WHAT NEEDS TO BE DONE:
Report how many lines below include "recorder", giving the figure alone.

SOURCE DATA:
§

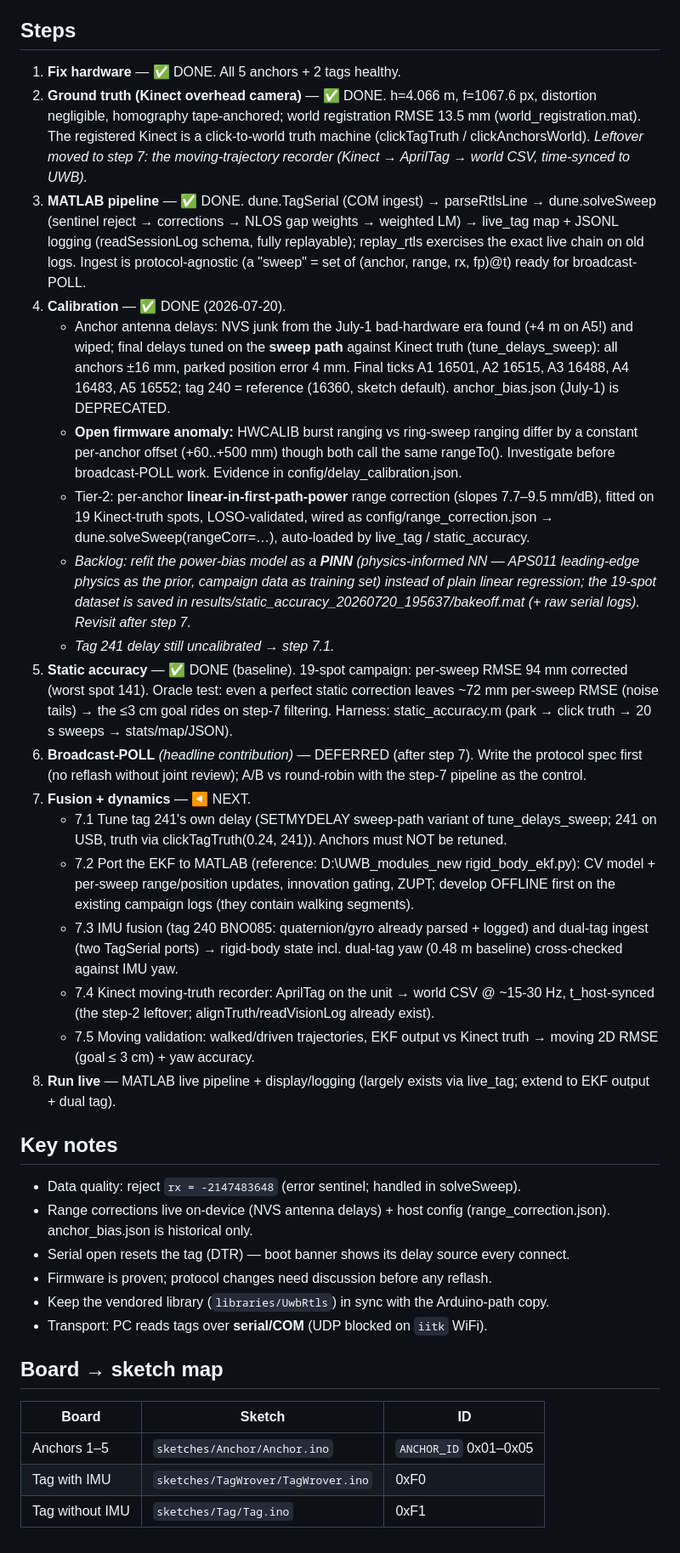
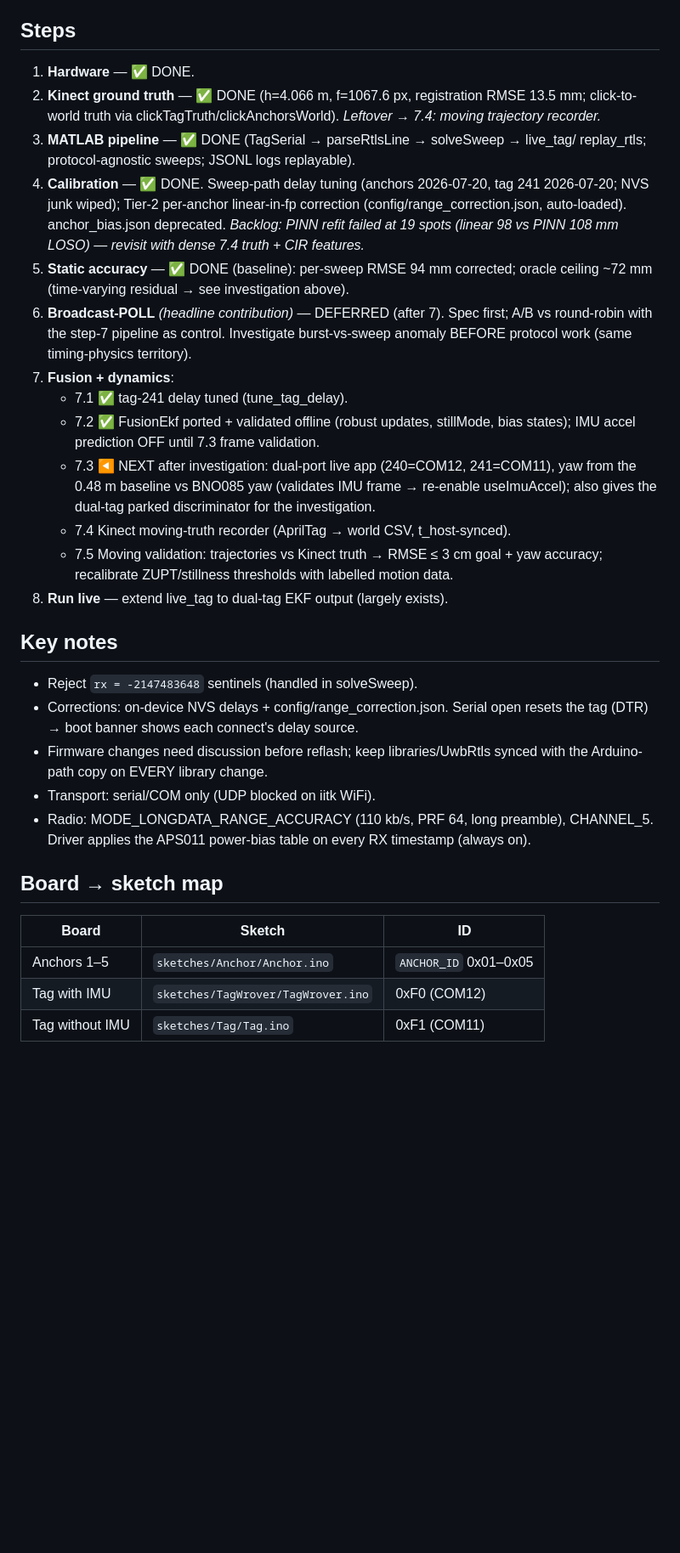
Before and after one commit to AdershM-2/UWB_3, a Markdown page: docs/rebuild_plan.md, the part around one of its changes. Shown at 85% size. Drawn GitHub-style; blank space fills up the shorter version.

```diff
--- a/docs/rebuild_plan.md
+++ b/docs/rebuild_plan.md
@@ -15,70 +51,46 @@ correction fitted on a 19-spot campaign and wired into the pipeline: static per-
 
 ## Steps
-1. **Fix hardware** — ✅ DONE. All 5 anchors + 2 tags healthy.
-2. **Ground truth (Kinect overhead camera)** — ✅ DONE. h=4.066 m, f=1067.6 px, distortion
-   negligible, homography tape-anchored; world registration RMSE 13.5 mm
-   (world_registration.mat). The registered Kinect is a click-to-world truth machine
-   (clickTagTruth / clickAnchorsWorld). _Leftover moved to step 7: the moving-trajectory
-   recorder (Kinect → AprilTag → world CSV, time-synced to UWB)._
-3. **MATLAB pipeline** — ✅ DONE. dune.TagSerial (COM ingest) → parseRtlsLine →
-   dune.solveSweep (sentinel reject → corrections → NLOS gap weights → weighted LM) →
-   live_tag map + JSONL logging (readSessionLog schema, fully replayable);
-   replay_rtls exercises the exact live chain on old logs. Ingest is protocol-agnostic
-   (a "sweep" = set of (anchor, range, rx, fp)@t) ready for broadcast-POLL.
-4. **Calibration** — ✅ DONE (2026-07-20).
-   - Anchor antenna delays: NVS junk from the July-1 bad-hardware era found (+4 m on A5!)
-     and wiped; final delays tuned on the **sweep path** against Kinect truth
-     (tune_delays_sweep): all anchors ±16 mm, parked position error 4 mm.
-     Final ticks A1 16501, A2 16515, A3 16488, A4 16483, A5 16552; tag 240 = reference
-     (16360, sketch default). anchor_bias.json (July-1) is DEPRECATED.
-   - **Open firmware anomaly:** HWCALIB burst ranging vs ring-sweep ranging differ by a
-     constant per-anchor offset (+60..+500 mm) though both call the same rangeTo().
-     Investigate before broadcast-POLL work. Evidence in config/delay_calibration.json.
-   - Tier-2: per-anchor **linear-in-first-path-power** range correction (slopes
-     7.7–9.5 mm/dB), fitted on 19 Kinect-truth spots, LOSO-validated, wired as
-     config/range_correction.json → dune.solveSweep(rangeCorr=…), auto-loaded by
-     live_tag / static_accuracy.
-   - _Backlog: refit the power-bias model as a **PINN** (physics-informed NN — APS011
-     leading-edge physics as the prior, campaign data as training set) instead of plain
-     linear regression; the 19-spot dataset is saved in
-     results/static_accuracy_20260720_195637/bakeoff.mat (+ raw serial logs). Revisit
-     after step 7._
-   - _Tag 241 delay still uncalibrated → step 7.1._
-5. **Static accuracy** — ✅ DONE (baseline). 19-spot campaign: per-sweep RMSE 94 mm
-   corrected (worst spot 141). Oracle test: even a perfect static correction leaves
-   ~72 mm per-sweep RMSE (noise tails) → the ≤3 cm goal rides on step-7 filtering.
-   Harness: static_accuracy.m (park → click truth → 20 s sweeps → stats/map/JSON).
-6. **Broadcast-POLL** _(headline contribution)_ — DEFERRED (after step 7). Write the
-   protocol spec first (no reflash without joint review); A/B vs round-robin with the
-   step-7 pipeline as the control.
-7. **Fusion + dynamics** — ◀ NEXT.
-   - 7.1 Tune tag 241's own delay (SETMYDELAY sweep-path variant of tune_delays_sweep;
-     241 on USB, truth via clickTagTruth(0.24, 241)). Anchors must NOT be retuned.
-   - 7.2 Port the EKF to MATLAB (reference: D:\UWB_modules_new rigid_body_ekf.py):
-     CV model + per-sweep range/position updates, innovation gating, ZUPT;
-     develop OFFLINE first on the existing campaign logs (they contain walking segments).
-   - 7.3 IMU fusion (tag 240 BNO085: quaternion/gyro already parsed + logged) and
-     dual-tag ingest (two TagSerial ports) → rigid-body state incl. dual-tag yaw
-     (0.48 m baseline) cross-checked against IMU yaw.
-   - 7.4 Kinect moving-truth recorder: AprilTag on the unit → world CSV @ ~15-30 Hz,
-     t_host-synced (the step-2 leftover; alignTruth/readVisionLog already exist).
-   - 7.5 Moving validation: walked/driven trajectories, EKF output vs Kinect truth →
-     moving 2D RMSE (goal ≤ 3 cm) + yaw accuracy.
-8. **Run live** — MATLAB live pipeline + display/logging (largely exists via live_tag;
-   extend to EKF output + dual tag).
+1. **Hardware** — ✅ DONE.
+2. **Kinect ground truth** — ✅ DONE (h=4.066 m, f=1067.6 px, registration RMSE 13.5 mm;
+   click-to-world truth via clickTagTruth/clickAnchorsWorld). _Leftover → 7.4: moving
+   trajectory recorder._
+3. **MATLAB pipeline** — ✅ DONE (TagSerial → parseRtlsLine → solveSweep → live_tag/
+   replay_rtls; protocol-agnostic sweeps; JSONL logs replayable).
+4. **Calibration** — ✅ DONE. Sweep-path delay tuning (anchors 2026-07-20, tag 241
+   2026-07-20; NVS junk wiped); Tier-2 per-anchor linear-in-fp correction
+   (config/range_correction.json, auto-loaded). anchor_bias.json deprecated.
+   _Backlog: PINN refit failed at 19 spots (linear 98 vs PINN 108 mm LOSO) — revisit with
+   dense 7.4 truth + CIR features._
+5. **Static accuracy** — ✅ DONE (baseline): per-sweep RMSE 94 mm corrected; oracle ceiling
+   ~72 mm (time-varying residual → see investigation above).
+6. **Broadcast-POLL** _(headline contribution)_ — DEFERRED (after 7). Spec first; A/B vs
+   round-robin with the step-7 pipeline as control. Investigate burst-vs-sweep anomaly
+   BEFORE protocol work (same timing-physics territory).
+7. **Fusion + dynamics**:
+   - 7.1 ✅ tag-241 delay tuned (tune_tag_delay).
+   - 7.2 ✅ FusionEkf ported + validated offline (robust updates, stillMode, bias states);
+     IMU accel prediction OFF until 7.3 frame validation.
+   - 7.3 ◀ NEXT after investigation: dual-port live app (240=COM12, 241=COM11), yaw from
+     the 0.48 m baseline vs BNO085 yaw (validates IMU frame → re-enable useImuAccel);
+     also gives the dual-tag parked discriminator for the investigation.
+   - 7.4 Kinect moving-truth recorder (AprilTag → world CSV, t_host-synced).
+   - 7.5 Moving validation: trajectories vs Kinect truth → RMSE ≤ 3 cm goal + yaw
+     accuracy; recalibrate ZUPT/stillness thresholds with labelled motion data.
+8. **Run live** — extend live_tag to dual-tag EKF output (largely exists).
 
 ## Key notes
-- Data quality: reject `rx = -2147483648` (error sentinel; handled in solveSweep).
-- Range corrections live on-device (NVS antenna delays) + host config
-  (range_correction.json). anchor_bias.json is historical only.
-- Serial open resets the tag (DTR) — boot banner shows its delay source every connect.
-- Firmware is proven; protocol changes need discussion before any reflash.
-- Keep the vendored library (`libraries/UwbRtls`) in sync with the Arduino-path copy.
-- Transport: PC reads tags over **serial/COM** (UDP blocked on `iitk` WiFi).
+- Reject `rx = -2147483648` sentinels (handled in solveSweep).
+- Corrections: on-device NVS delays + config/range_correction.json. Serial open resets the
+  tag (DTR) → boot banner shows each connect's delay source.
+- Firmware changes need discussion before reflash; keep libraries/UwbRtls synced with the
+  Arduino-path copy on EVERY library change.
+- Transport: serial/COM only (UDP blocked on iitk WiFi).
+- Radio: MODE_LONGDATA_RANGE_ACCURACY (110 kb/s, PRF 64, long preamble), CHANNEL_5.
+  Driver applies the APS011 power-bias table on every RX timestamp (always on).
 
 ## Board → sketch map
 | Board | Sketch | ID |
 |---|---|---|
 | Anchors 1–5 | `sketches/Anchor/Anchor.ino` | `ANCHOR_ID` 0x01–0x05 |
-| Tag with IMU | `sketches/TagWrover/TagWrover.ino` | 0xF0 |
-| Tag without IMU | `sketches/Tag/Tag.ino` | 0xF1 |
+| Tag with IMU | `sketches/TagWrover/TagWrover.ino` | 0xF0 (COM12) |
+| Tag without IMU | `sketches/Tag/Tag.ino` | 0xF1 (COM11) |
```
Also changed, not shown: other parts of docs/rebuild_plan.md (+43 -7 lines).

§

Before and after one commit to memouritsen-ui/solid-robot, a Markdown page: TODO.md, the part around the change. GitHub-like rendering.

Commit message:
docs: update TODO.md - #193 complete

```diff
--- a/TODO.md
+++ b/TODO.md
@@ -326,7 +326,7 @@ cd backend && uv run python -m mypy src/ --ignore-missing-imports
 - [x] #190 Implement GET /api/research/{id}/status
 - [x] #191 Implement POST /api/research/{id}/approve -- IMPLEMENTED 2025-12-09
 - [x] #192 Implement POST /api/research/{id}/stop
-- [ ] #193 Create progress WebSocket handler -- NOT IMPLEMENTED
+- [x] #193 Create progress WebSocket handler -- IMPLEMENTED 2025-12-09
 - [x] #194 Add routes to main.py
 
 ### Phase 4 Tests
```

§

SOLUTION FOR THIS PROBLEM:
4